------ Given information ------
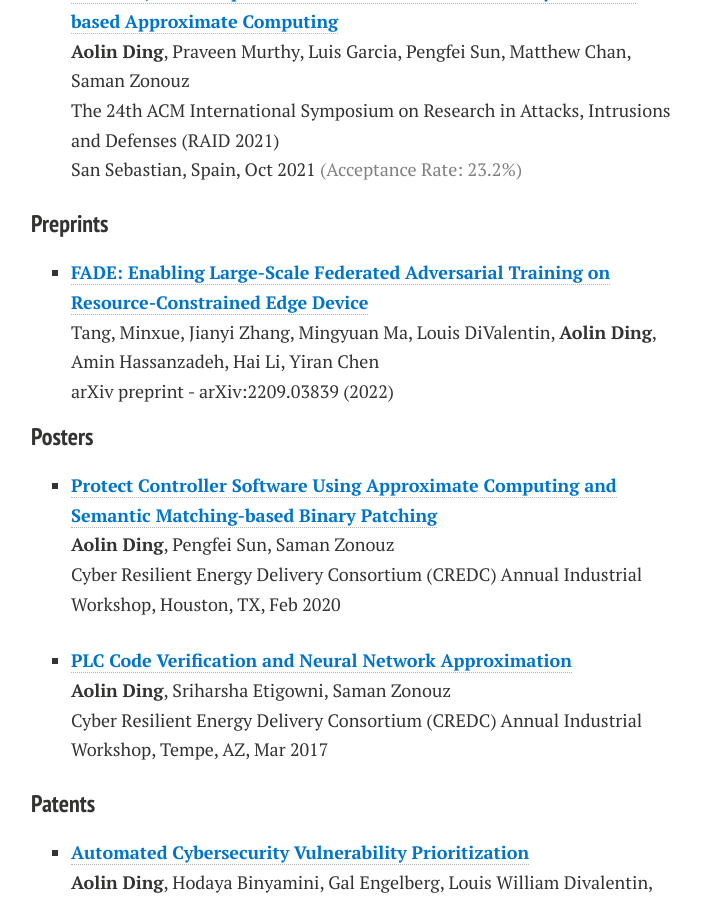
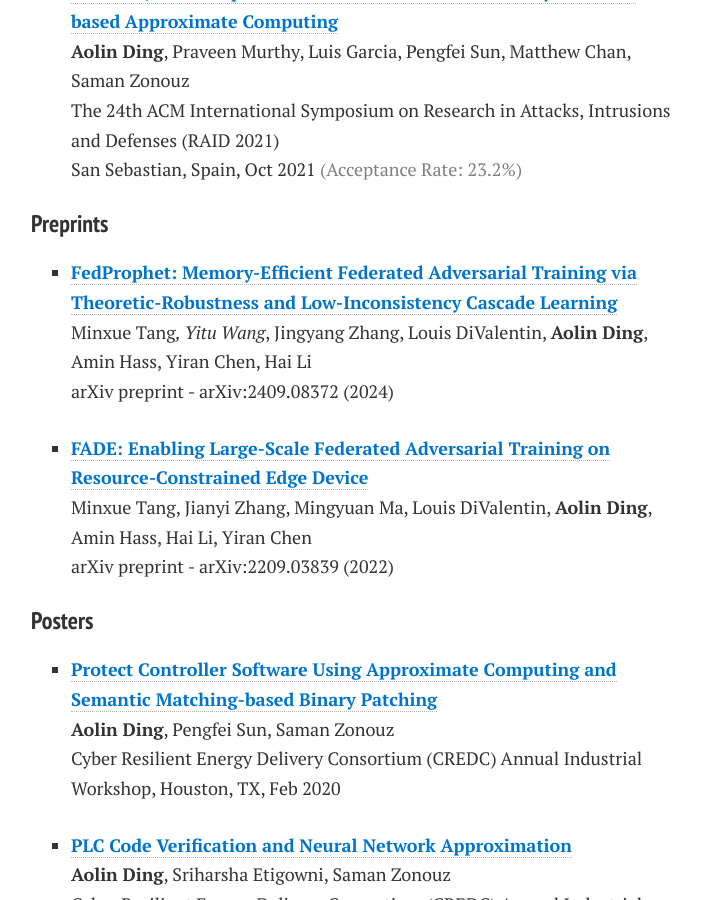
Before and after one commit to aolind/aolind.github.io, a Jekyll site: the page built from publications.md, in a window 1280 px wide and 900 px high, scrolled down 2115 px. Shown: the whole window, without its empty margins (289-990 px from the left). Built offline with Jekyll 4.4.1, drawn with Linux system fonts in a browser that asks for light colours; nearby versions of some CDN libraries; comment, search, counter and statistics services are not loaded; a style sheet for code colours, icons or effects is not loaded.

Commit message:
Add a new preprint paper

```diff
--- a/publications.md
+++ b/publications.md
@@ -53,8 +53,12 @@ The 24th ACM International Symposium on Research in Attacks, Intrusions and Defe
 San Sebastian, Spain, Oct 2021 <font color='gray'>(Acceptance Rate: 23.2%)</font>
 
 ### Preprints
+- [**<font color='#0074cc'>FedProphet: Memory-Efficient Federated Adversarial Training via Theoretic-Robustness and Low-Inconsistency Cascade Learning</font>**](https://arxiv.org/abs/2409.08372)\
+Minxue Tang*, Yitu Wang*, Jingyang Zhang, Louis DiValentin, **Aolin Ding**, Amin Hass, Yiran Chen, Hai Li\
+arXiv preprint - arXiv:2409.08372 (2024)
+
 - [**<font color='#0074cc'>FADE: Enabling Large-Scale Federated Adversarial Training on Resource-Constrained Edge Device</font>**](https://arxiv.org/pdf/2209.03839.pdf)\
-Tang, Minxue, Jianyi Zhang, Mingyuan Ma, Louis DiValentin, **Aolin Ding**, Amin Hassanzadeh, Hai Li, Yiran Chen\
+Minxue Tang, Jianyi Zhang, Mingyuan Ma, Louis DiValentin, **Aolin Ding**, Amin Hass, Hai Li, Yiran Chen\
 arXiv preprint - arXiv:2209.03839 (2022)
 
 ### Posters
```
------
The task =
Select every line above that contains the word "publications", and copy it.

Response =
Before and after one commit to aolind/aolind.github.io, a Jekyll site: the page built from publications.md, in a window 1280 px wide and 900 px high, scrolled down 2115 px. Shown: the whole window, without its empty margins (289-990 px from the left). Built offline with Jekyll 4.4.1, drawn with Linux system fonts in a browser that asks for light colours; nearby versions of some CDN libraries; comment, search, counter and statistics services are not loaded; a style sheet for code colours, icons or effects is not loaded.
--- a/publications.md
+++ b/publications.md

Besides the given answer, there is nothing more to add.